Your egg retrieval will likely cause the most discomfort in the whole process, but it is temporary, with recovery only lasting a few days. The egg retrieval process is done under sedation, during which a thin needle is inserted through the vaginal wall to extract eggs from the ovaries. Some women may experience cramping or spotting over the following days, while others may feel back to normal right away!
Personally, I didn’t feel like myself for a few days following my egg retrieval. If you are concerned about the days following your procedure, here are some egg retrieval recovery essentials to help you out!
Are IVF Injections Painful?
IVF injections may pinch or sting, particularly in the first few days as you get used to administering them, but they shouldn’t cause outright pain. And, the more accustomed you get to injecting yourself (or being injected), the less bothersome they will feel over time. Eventually, they may just feel like another part of your day.

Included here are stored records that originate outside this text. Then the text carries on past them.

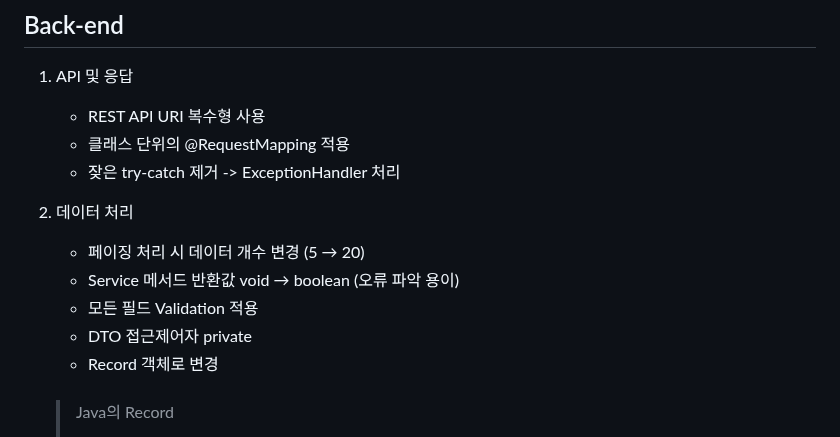
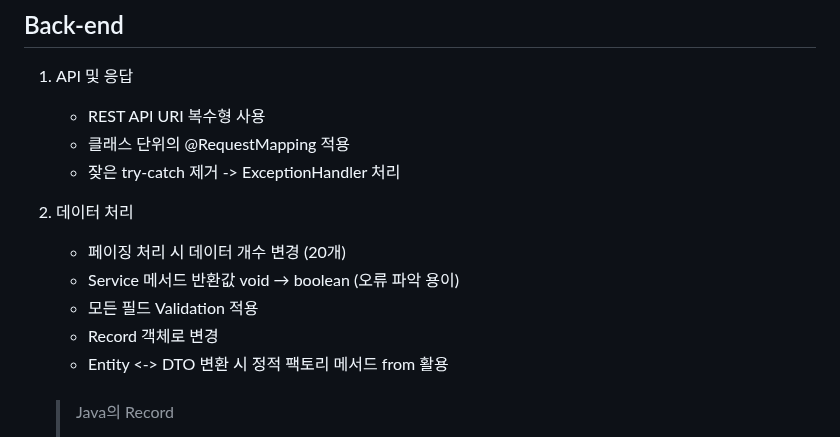
Before and after one commit to EunsilSon/tlk-project-todo, a Markdown page: README.md, the part around one of its changes. Drawn GitHub-style.

Commit message:
docs: 2025-03-17

```diff
--- a/README.md
+++ b/README.md
@@ -11,11 +11,11 @@
     - 잦은 try-catch 제거 -> ExceptionHandler 처리
 
 2. 데이터 처리
-    - 페이징 처리 시 데이터 개수 변경 (5 → 20)
+    - 페이징 처리 시 데이터 개수 변경 (20개)
     - Service 메서드 반환값 void → boolean (오류 파악 용이)
     - 모든 필드 Validation 적용
-    - DTO 접근제어자 private
     - Record 객체로 변경
+    - Entity <-> DTO 변환 시 정적 팩토리 메서드 from 활용
 
     <br>
 
```
Also changed, not shown: other parts of README.md (+1 -1 lines).
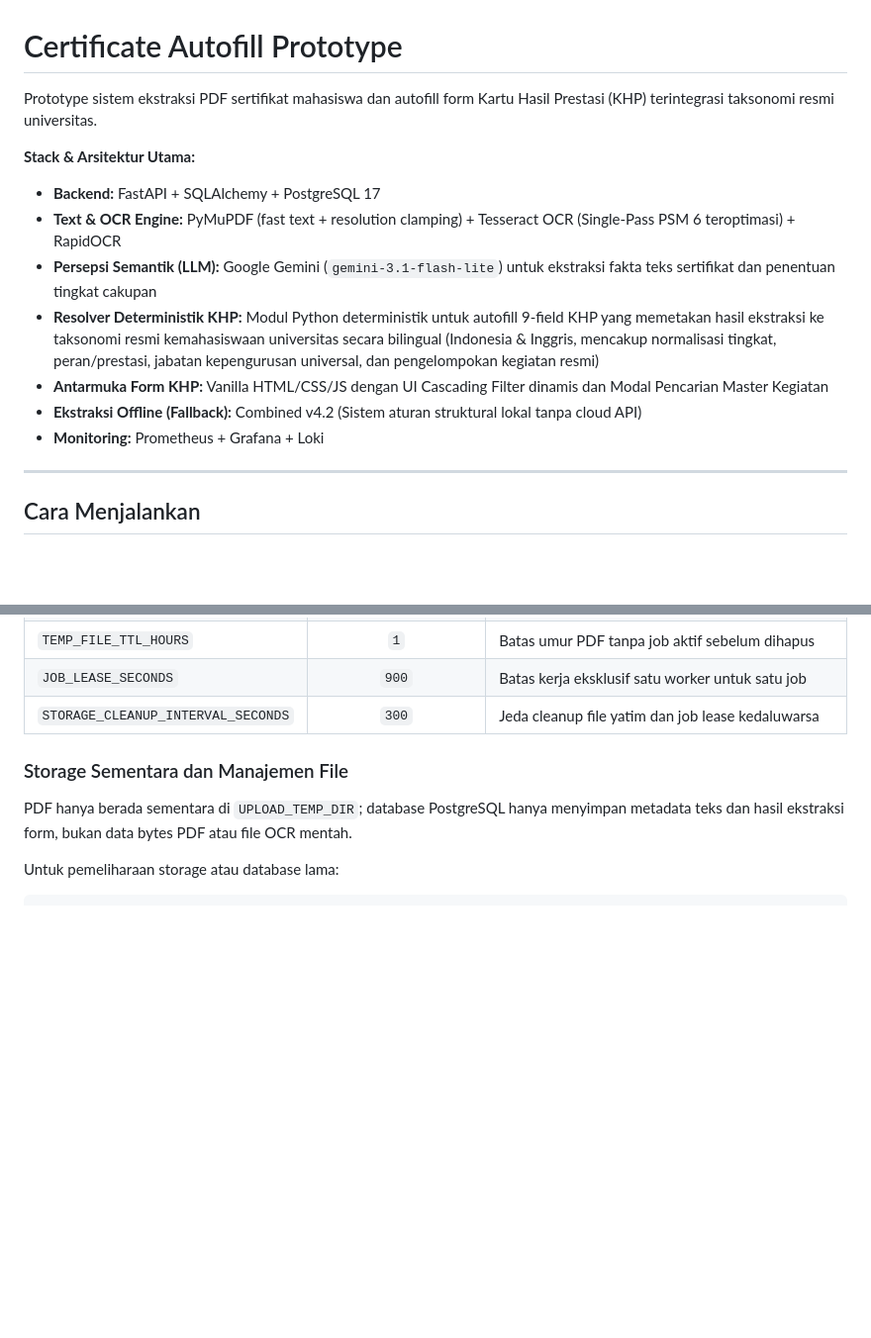
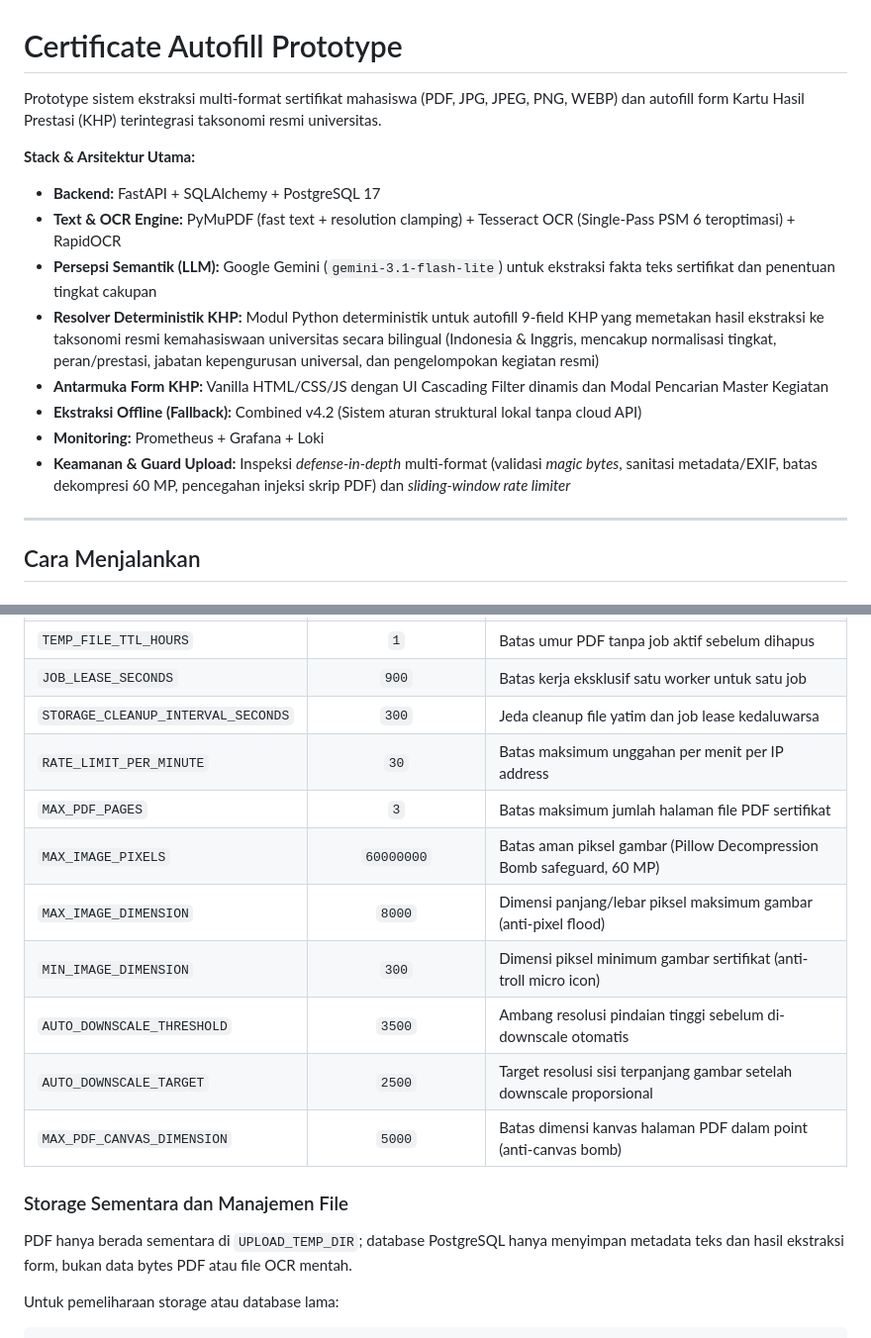
Before and after one commit to Primarizki21/certificate-autofill, a Markdown page: README.md, 2 parts joined by grey strips. Shown at 99% size. Drawn GitHub-style; blank space fills up the shorter version.

```diff
--- a/README.md
+++ b/README.md
@@ -1,6 +1,6 @@
 # Certificate Autofill Prototype
 
-Prototype sistem ekstraksi PDF sertifikat mahasiswa dan autofill form Kartu Hasil Prestasi (KHP) terintegrasi taksonomi resmi universitas.
+Prototype sistem ekstraksi multi-format sertifikat mahasiswa (PDF, JPG, JPEG, PNG, WEBP) dan autofill form Kartu Hasil Prestasi (KHP) terintegrasi taksonomi resmi universitas.
 
 **Stack & Arsitektur Utama:**
 - **Backend:** FastAPI + SQLAlchemy + PostgreSQL 17
@@ -10,6 +10,7 @@ Prototype sistem ekstraksi PDF sertifikat mahasiswa dan autofill form Kartu Hasi
 - **Antarmuka Form KHP:** Vanilla HTML/CSS/JS dengan UI Cascading Filter dinamis dan Modal Pencarian Master Kegiatan
 - **Ekstraksi Offline (Fallback):** Combined v4.2 (Sistem aturan struktural lokal tanpa cloud API)
 - **Monitoring:** Prometheus + Grafana + Loki
+- **Keamanan & Guard Upload:** Inspeksi *defense-in-depth* multi-format (validasi *magic bytes*, sanitasi metadata/EXIF, batas dekompresi 60 MP, pencegahan injeksi skrip PDF) dan *sliding-window rate limiter*
 
 ---
 
@@ -116,6 +117,14 @@ Pipeline ekstraksi dapat disesuaikan melalui environment variable di file `.env`
 | `TEMP_FILE_TTL_HOURS` | `1` | Batas umur PDF tanpa job aktif sebelum dihapus |
 | `JOB_LEASE_SECONDS` | `900` | Batas kerja eksklusif satu worker untuk satu job |
 | `STORAGE_CLEANUP_INTERVAL_SECONDS` | `300` | Jeda cleanup file yatim dan job lease kedaluwarsa |
+| `RATE_LIMIT_PER_MINUTE` | `30` | Batas maksimum unggahan per menit per IP address |
+| `MAX_PDF_PAGES` | `3` | Batas maksimum jumlah halaman file PDF sertifikat |
+| `MAX_IMAGE_PIXELS` | `60000000` | Batas aman piksel gambar (Pillow Decompression Bomb safeguard, 60 MP) |
+| `MAX_IMAGE_DIMENSION` | `8000` | Dimensi panjang/lebar piksel maksimum gambar (anti-pixel flood) |
+| `MIN_IMAGE_DIMENSION` | `300` | Dimensi piksel minimum gambar sertifikat (anti-troll micro icon) |
+| `AUTO_DOWNSCALE_THRESHOLD` | `3500` | Ambang resolusi pindaian tinggi sebelum di-downscale otomatis |
+| `AUTO_DOWNSCALE_TARGET` | `2500` | Target resolusi sisi terpanjang gambar setelah downscale proporsional |
+| `MAX_PDF_CANVAS_DIMENSION` | `5000` | Batas dimensi kanvas halaman PDF dalam point (anti-canvas bomb) |
 
 ### Storage Sementara dan Manajemen File
 PDF hanya berada sementara di `UPLOAD_TEMP_DIR`; database PostgreSQL hanya menyimpan metadata teks dan hasil ekstraksi form, bukan data bytes PDF atau file OCR mentah.
```
Also changed, not shown: other parts of README.md (+29 -1 lines).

Some IVF injection side effects that I experienced include:
- Soreness and bruising at the injection site
- Itchiness at and around the injection site
- Breast tenderness
Some stims may cause an uncomfortable itching sensation, which I experienced with Cetrotide both cycles. It left behind a patchy red rash that resolved itself relatively quickly.
If you do experience pain with IVF injections, I would recommend keeping detailed notes and consulting your doctor as it could be a sign of a complication. If you are feeling pesky discomfort, consider using a numbing cream or an ice pack.
Is the embryo transfer painful?
I would compare the embryo transfer to a pap smear, which may be uncomfortable to some but at this point, will likely be unsurprising. You may experience some mild cramping post-transfer, not unlike menstrual cramping.
I would say the most uncomfortable part of an embryo transfer would be waiting for it to begin, because it is recommended that you arrive with a full bladder. This helps with the accurate placement of the embryo.
My second transfer was particularly uncomfortable because my fertility team was an entire HOUR behind schedule, so I had to partially relieve myself several times and then top off with more water!
Which is more painful, IUI or IVF?
Intrauterine Insemination (IUI) is generally less invasive than IVF, and therefore largely considered to cause less discomfort.
Overall, while IVF can involve some discomfort, the pain is often mild and manageable. It is important to discuss any questions or concerns with your healthcare provider throughout treatment.